Tuesday, December 21, 2010

Christmas 1870

This is an excerpt from a letter written by

Mary Clementine Dearman (1857 - 1944)

Christmas of 1870

We knew about the celebration of Christmas but we did not know about Santa Claus until Christmas, 1870.

Uncle George Dearman was the first one to tell my small brothers and sisters about Santa Claus. On Christmas Eve, he and my father went to Cuba. That night Uncle George told the children to hang up their stockings. Everyone did except my brother, Bud.
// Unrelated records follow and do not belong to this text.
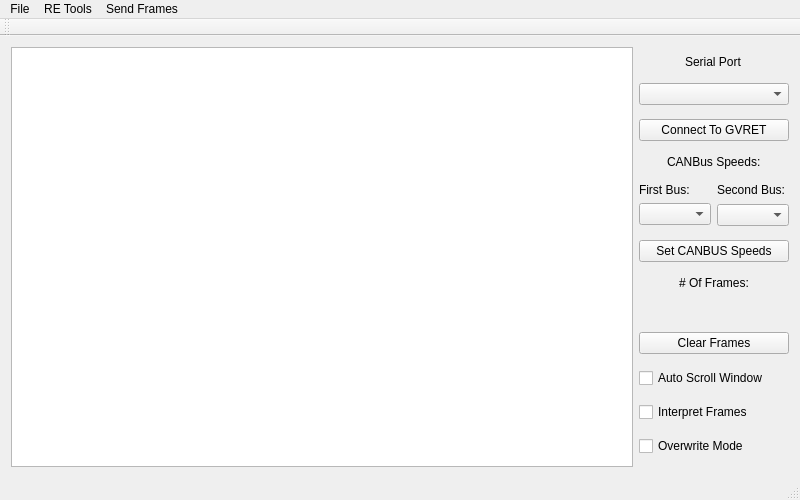
The window that mainwindow.ui (collin80/SavvyCAN) describes before a commit, drawn with Qt 5.
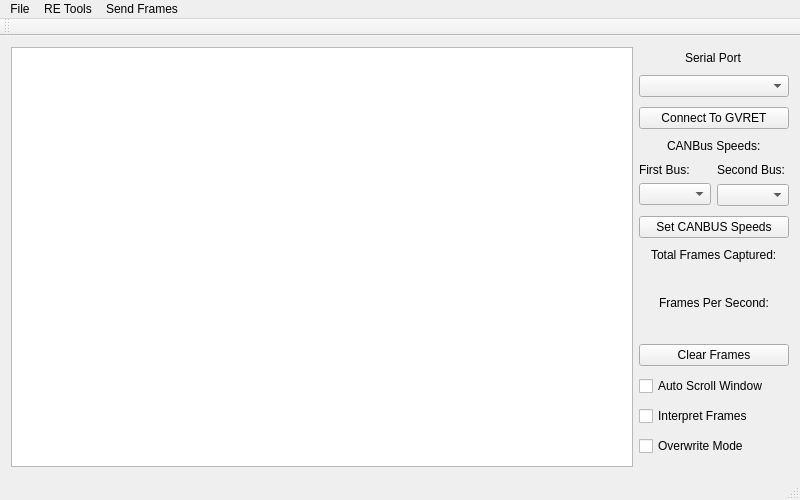
The same window after the commit.

Commit message: Added frames per second read out. Fixed some crashes.

What changed in the file:
```diff
--- a/mainwindow.ui
+++ b/mainwindow.ui
@@ -151,7 +151,7 @@
          </sizepolicy>
         </property>
         <property name="text">
-         <string># Of Frames:</string>
+         <string>Total Frames Captured:</string>
         </property>
        </widget>
       </item>
@@ -168,6 +168,32 @@
         </property>
        </widget>
       </item>
+      <item alignment="Qt::AlignHCenter">
+       <widget class="QLabel" name="label_6">
+        <property name="sizePolicy">
+         <sizepolicy hsizetype="Preferred" vsizetype="Fixed">
+          <horstretch>0</horstretch>
+          <verstretch>0</verstretch>
+         </sizepolicy>
+        </property>
+        <property name="text">
+         <string>Frames Per Second:</string>
+        </property>
+       </widget>
+      </item>
+      <item alignment="Qt::AlignHCenter">
+       <widget class="QLabel" name="lbFPS">
+        <property name="sizePolicy">
+         <sizepolicy hsizetype="Preferred" vsizetype="Fixed">
+          <horstretch>0</horstretch>
+          <verstretch>0</verstretch>
+         </sizepolicy>
+        </property>
+        <property name="text">
+         <string/>
+        </property>
+       </widget>
+      </item>
       <item>
        <widget class="QPushButton" name="btnClearFrames">
         <property name="text">
```
The commit also changes 6 other files.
“I don’t believe in it. How can Santa Claus come down the chimney with the fire in it? I won’t do it. I haven’t got a bit of confidence in it,” said Bud.

The next morning all the children were delighted to find oranges, apples and candy in their stockings. There wasn’t a more disappointed boy in Alabama that morning than Bud.

“Well,” he said , “I just didn’t believe it.”

“Well,” said Uncle George,” go-look in your shoe. Perhaps he left something in it.

Bud pulled his shoes from under the bed. There were oranges, apples and candy in his shoes.

“I’ll believe in Santa after this,” he said.

After that Christmas was celebrated in our home as it is today.

That Christmas of 1870 , I spent on Mobile Bay with grandfather Thomas and Uncle Henry Walker. I had never heard of Santa Claus, but didn’t tell anyone while they were all talking. Late that evening Uncle Henry said , “All of you hang up your stockings.”

We did and the next morning there were apples and candy. Oranges weren’t anything special to them as they raised their own on the Bay.

That day Mr. And Mrs. Parrish and their children came over. Jimmy, their son , asked what Santa Claus gave us. I didn’t answer for I still did not know who Santa was.

Then he explained that every Christmas Eve they hung up their stockings to get presents. Again on New Year Eve they would hang up their stockings, “but,” Jimmy explained,” we won’t get much for them Santa’s wife comes and she is very poor.”

When my father came after me, Uncle Henry sent my brother Bud some torpedoes
Those were the first he had ever seen and he had fun fooling the older people.

Old Preacher Stephens came that evening, he was always slow but when the torpedoes exploded under him, he moved fast.

Later he said he thought a gun had fallen and gone off. Those were the first torpedoes anyone around that part of the country had seen.

Excerpt from

As told by Mary Clementine Dearman Motley

Mary is my 1st cousin 4x removed
Thomas Lee Dearman (1833 - 1907)
Father of Mary Clementine
Solomon Dearman (1796 - 1837)
Father of Thomas Lee
Elisha Dearman (1819 - 1882)
Son of Solomon
James Thomas Dearman (1859 - 1934)
Son of Elisha
Lula Catherine Dearman (1885 - 1935)
Daughter of James Thomas
Alta Vay Cook (1906 - 1984)
Daughter of Lula Catherine
Ida Belle Reed (1925 - 2000)
Daughter of Alta Vay
Ruth Elizabeth Hayley
You are the daughter of Ida Belle

In my Christmas card this year I wanted to share a portion of a letter written by :

Mary Clementine Dearman Motley

Mary typed a long letter detailing the family relationships and great stories of the Solomon Dearman Family.

The typed letter has the "old typewriter font" and is very quaint. I retyped this portion of the letter for your enjoyment.

These people are related to us directly. Grandma Altie's mother's maiden name is Dearman, Lula Catherine Dearman Cook. Our direct lineage Grandfather Solomon Dearman owned several large portions of land in Alabama. I have city maps of the town Cuba, Sumter County, Alabama that illustrates his vast holdings.

Reading this over, I get the impression Mary's younger siblings stayed home and Mary was separated from her family at Christmas time.

Enjoy; Ruth